ASSIGNED TASK:
Count the lines of the data below that include the string "polite", and provide nothing but the result.

Web page revision data
%%

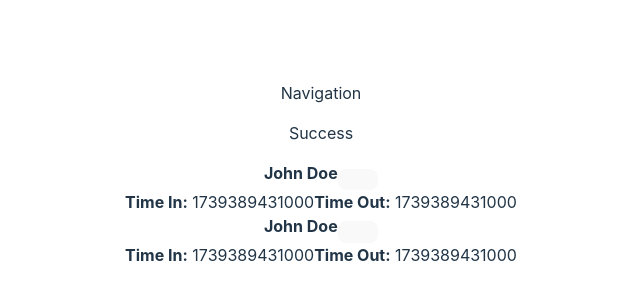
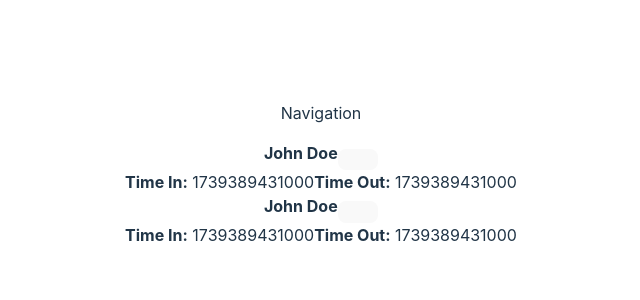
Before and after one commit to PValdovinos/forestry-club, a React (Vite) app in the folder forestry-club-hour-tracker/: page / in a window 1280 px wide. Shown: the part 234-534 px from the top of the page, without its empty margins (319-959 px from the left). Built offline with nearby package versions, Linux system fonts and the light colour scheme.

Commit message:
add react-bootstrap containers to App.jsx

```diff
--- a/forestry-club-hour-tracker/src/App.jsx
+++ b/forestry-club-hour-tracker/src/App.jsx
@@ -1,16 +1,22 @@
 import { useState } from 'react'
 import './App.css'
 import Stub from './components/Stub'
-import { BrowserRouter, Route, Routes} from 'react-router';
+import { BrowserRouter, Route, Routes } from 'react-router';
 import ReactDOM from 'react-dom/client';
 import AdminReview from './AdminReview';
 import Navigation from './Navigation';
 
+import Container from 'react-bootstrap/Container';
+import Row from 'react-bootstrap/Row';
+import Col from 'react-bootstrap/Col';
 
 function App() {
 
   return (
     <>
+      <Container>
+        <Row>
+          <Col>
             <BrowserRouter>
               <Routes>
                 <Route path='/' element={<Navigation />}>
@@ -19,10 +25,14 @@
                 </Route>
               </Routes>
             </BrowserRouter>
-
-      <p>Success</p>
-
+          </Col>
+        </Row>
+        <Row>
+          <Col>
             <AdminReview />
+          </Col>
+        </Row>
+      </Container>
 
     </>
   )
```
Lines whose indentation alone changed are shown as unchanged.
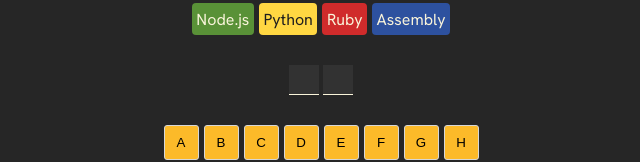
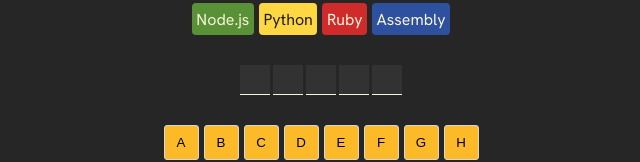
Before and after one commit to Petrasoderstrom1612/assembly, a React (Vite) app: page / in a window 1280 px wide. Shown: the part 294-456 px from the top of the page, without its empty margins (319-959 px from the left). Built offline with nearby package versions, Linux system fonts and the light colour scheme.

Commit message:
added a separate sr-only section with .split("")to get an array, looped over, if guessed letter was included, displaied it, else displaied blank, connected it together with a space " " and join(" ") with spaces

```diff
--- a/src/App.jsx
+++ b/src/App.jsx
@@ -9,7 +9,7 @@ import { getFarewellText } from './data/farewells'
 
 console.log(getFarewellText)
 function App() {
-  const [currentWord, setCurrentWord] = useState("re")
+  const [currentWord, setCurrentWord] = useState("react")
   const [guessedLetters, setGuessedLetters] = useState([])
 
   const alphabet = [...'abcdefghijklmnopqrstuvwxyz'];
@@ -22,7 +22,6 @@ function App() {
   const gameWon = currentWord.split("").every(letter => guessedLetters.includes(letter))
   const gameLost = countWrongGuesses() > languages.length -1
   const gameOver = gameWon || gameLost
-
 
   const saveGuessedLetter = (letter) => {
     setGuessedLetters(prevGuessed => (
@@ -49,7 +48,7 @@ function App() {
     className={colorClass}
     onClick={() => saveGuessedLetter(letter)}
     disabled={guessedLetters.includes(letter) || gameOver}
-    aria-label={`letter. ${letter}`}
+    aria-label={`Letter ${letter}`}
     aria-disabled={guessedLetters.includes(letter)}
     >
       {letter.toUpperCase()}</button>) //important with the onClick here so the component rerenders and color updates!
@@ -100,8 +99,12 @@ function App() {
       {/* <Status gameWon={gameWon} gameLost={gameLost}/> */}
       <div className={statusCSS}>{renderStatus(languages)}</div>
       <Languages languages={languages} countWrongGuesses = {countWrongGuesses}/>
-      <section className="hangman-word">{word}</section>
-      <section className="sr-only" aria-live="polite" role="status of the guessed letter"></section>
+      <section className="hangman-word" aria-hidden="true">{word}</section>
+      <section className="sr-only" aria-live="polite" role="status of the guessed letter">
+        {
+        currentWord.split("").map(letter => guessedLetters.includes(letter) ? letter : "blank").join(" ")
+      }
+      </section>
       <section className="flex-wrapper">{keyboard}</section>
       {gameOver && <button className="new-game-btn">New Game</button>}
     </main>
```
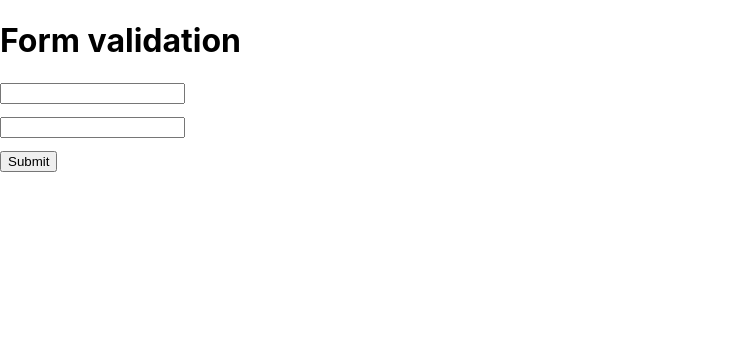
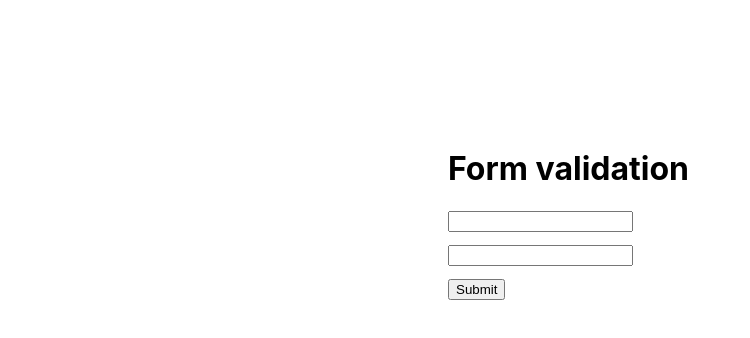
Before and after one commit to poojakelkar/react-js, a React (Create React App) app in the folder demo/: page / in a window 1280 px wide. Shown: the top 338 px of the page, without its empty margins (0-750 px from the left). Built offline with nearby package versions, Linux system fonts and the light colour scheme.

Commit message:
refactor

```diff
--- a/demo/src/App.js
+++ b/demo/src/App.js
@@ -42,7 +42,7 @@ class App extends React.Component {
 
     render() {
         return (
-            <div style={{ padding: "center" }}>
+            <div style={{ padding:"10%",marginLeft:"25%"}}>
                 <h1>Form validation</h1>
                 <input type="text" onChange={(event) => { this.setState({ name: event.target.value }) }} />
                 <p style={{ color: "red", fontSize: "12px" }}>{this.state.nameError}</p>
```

%%

SOLUTION BELOW:
2